severe pain and/or swelling in either leg
sudden onset of coughing
unusual or severe prolonged headache
sudden partial or complete loss of eyesight, double vision
dizziness or fainting
weakness or numbness suddenly affecting any part of the body
problems with speech or movement
severe stomach pain.
The symptoms above occur very rarely and can happen whether or not you are taking the pill. They are, however, serious and require urgent medical attention or hospitalisation.
If any of the following allergic reactions occur, see your doctor immediately, or go to Accident and Emergency at the nearest hospital:
swelling of the face, lips, tongue or throat causing difficulty breathing
severe itch or rash on the body.
Tell your doctor if you notice anything that is making you feel unwell. This is not a complete list of all possible side effects. Other side effects not listed above may also occur in some people. Some of these side effects (for example, high blood pressure) can only be found when your doctor does tests from time to time to check your progress.
After taking Brenda-35 ED
Keep Brenda-35 ED where children cannot reach it. A locked cupboard at least one-and-a-half metres above the ground is a good place to store medicines.
Keep your tablets in the pack until it is time to take them.
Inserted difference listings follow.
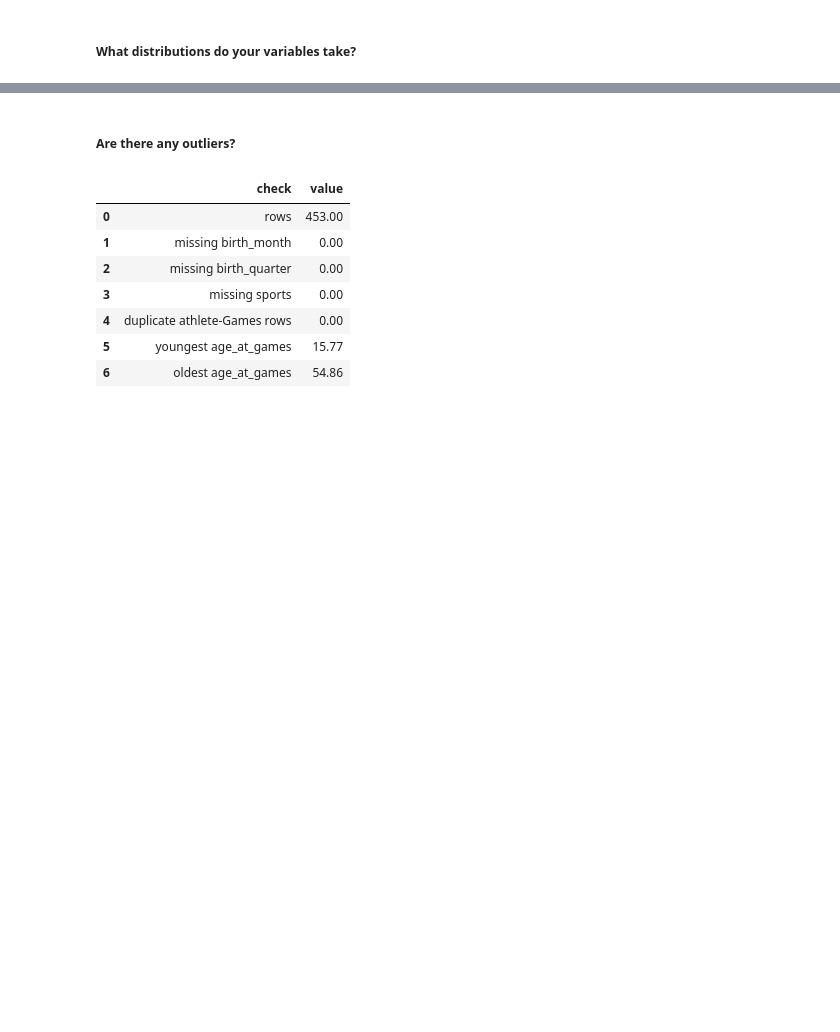
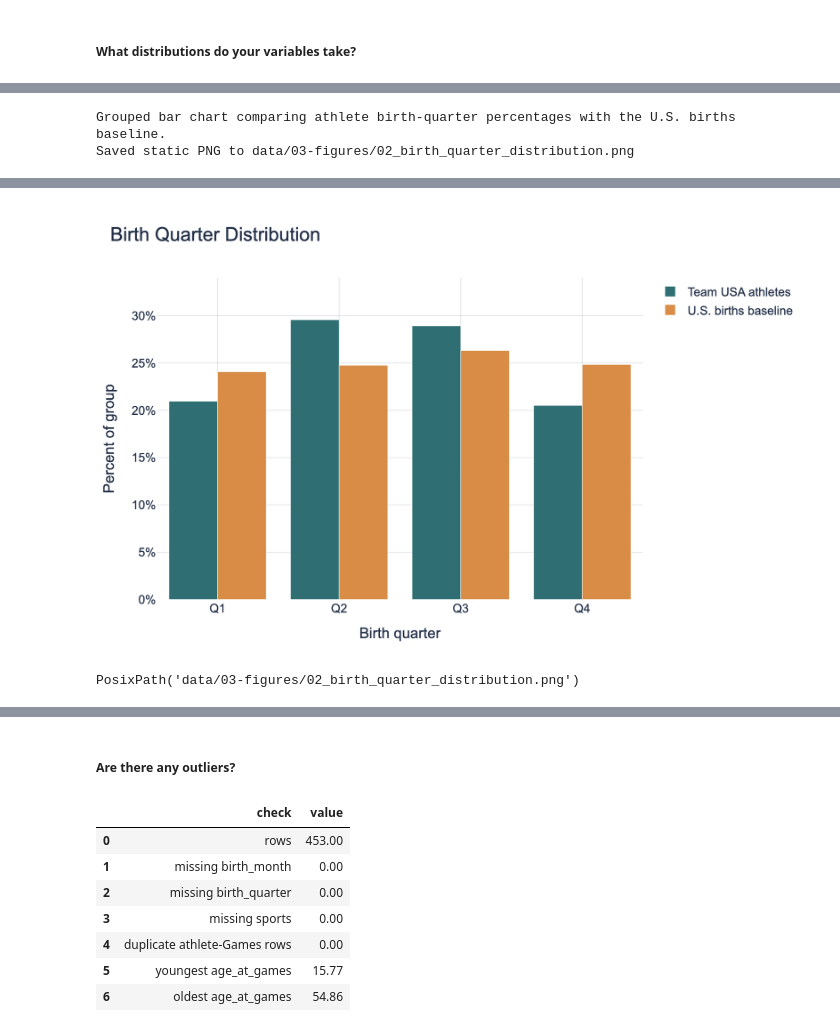
Before and after one commit to COGS108/Group-SP26-092, a Jupyter notebook: 02-EDACheckpoint.ipynb, the cells around one changed output, grey strips where cells are left out. Drawn from its saved outputs; the diff is of its cells as text; code cells hidden in the pictures; blank space fills up the shorter version.

```diff
--- a/02-EDACheckpoint.ipynb
+++ b/02-EDACheckpoint.ipynb
@@ -521,0 +652,6 @@ PosixPath('data/03-figures/04_athlete_count_by_sport.png')
+# %%
+# Plot 2: Quarter-level version of the core comparison for the relative-age hypothesis.
+save_and_show_plot(fig_quarter_percent(quarter_dist))
+# %% [output]
+Grouped bar chart comparing athlete birth-quarter percentages with the U.S. births baseline.
+Saved static PNG to data/03-figures/02_birth_quarter_distribution.png
@@ -521,0 +659,2 @@ PosixPath('data/03-figures/04_athlete_count_by_sport.png')
+[figure, added]
+PosixPath('data/03-figures/02_birth_quarter_distribution.png')
```
Also changed, not shown: parts of 27 cells of this notebook, 16 other files.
If you take the tablets out of the pack they will not keep well.
Keep your tablets in a cool dry place where the temperature stays below 25 °C.
Do not store Brenda-35 ED or any other medicine in the bathroom or near a sink.
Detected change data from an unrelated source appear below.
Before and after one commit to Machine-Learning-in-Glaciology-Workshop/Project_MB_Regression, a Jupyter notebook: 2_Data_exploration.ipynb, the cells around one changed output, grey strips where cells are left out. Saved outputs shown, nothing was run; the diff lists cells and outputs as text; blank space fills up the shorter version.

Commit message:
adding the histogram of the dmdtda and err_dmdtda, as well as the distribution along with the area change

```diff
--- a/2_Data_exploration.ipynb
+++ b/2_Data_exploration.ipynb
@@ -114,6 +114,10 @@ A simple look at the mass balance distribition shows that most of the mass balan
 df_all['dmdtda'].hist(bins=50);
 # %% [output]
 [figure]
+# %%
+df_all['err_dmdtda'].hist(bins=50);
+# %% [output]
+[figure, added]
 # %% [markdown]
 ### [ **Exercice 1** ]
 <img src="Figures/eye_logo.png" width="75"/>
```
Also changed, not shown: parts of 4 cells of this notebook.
Do not leave Brenda-35 ED in the car or on window sills. Heat and dampness can destroy some medicines.
If your doctor tells you to stop taking Brenda-35 ED, or your tablets have passed their expiry date, ask your pharmacist what to do with any that are left over.
What it looks like
Brenda-35 ED is available as a calendar pack and contains 2 different tablets:
21 small beige round active tablets
7 white round non-active tablets.
On the pack each tablet is marked with a day of the week on which it is to be taken.
The beige active tablets contain two active ingredients: cyproterone acetate 2 mg and ethinyloestradiol 35 mcg.
The white non-active tablets contain lactose. These are also known as placebos or "sugar tablets".
The tablets also contain the following ingredients:
starch - maize
talc - purified
titanium dioxide (E171)
iron oxide yellow CI77492 (E172)
water - purified.
The tablets do not contain gluten, tartrazine or any other azo dyes.
Brenda-35 ED is supplied by:
Alphapharm Pty Limited
(ABN 93 002 359 739)
Chase Building 2
Wentworth Park Road
Glebe NSW 2037
Phone: (02) 9298 3999
Phone: 1800 028 365
Australian registration number:
Brenda-35 ED - AUST R 55128
This leaflet was prepared on
4 April 2007.